Recorded data -

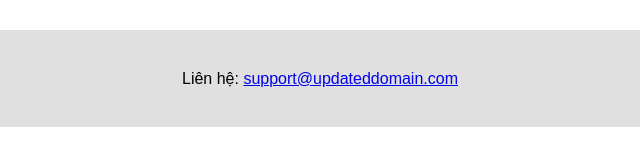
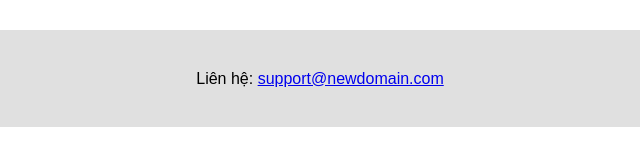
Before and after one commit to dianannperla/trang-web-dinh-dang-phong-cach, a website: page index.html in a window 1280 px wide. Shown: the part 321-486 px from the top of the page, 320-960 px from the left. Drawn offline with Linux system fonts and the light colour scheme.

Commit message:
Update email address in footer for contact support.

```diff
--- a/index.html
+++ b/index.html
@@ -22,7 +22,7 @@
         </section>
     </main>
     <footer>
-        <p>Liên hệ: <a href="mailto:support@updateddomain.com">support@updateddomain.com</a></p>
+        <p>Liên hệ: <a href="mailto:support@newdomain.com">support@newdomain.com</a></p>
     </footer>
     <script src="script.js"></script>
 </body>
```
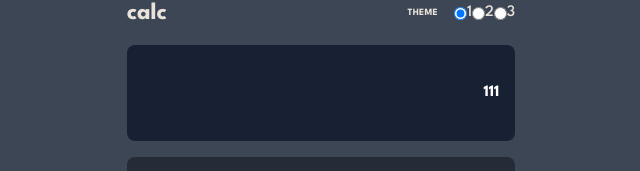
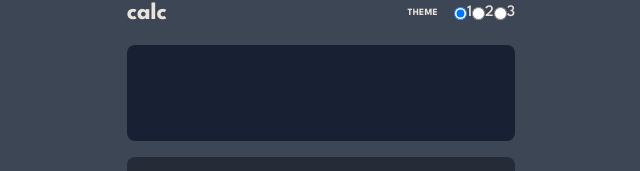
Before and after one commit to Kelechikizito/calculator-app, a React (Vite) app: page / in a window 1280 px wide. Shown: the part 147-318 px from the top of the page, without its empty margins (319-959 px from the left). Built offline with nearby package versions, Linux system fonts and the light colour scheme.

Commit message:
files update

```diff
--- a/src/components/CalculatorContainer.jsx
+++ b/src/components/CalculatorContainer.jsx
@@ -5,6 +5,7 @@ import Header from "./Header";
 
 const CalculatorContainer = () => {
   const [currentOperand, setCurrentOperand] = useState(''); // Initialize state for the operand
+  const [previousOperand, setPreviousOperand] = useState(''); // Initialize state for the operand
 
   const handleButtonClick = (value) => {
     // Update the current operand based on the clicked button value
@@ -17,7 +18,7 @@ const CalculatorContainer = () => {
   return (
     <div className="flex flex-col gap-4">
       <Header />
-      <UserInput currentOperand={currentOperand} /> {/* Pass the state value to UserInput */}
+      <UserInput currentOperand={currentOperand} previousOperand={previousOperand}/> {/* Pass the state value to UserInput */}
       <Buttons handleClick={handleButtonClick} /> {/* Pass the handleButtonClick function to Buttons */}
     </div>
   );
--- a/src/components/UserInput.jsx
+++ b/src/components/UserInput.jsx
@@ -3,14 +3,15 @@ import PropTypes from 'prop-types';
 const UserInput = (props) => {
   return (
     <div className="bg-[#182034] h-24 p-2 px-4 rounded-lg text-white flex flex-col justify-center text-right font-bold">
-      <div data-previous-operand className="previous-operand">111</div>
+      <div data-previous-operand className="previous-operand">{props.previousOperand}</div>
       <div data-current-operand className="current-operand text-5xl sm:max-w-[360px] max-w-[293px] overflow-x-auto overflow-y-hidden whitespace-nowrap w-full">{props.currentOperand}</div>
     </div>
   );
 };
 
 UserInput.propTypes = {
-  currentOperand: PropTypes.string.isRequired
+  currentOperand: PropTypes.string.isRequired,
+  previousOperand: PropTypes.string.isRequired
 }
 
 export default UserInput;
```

Work request - How many lines in this listing contain "CalculatorContainer"? Give that number and stop.

Answer to this task - 4